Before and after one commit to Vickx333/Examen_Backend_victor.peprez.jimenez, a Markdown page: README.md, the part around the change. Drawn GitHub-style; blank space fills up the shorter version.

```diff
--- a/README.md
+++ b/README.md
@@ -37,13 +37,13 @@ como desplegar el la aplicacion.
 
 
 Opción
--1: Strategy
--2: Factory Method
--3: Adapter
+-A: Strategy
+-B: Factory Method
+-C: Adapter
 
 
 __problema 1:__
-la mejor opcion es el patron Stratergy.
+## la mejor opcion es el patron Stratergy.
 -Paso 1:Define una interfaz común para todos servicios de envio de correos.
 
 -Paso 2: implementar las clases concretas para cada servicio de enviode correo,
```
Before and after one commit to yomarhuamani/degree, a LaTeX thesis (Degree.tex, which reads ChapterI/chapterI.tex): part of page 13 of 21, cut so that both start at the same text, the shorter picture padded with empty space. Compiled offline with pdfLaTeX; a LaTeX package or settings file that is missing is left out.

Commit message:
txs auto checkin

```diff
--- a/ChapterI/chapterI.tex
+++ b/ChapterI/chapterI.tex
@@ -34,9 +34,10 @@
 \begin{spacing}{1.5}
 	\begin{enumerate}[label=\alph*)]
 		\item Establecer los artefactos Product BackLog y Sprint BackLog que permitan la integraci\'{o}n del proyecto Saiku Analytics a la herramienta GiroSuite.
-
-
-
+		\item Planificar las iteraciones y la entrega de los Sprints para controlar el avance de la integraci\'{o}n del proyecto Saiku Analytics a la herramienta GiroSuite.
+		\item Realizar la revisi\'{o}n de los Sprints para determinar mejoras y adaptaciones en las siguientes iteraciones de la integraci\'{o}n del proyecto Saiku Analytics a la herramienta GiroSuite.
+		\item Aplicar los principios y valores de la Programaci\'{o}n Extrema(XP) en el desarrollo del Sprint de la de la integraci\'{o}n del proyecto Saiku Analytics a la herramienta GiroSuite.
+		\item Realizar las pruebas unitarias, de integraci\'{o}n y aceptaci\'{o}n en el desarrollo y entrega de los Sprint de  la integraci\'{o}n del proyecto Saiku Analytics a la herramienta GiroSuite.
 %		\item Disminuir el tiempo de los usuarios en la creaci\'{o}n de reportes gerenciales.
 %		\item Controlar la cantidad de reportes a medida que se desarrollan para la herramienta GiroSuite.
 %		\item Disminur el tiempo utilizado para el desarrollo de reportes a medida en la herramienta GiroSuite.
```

▶ **Problem**
For each line of the listing that holds the word "iteraciones", show that line.

▶ **The completed task**
+		\item Planificar las iteraciones y la entrega de los Sprints para controlar el avance de la integraci\'{o}n del proyecto Saiku Analytics a la herramienta GiroSuite.
+		\item Realizar la revisi\'{o}n de los Sprints para determinar mejoras y adaptaciones en las siguientes iteraciones de la integraci\'{o}n del proyecto Saiku Analytics a la herramienta GiroSuite.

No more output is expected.